[Task inputs — start]

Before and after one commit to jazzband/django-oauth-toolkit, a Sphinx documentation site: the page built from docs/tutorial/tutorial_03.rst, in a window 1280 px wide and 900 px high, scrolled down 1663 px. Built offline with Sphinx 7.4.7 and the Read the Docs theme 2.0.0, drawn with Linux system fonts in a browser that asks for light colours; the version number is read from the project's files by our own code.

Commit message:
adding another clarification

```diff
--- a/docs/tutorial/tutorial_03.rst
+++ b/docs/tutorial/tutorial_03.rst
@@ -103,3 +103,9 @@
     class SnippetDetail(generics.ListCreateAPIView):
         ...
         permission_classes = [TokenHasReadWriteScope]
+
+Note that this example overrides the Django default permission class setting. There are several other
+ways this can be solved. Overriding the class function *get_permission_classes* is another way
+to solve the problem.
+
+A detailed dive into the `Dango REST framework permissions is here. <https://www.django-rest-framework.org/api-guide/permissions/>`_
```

[Task inputs — finish]

Exercise
Your answer should consist of copies of the lines above that include the string "this".

Expected answer
+Note that this example overrides the Django default permission class setting. There are several other
+ways this can be solved. Overriding the class function *get_permission_classes* is another way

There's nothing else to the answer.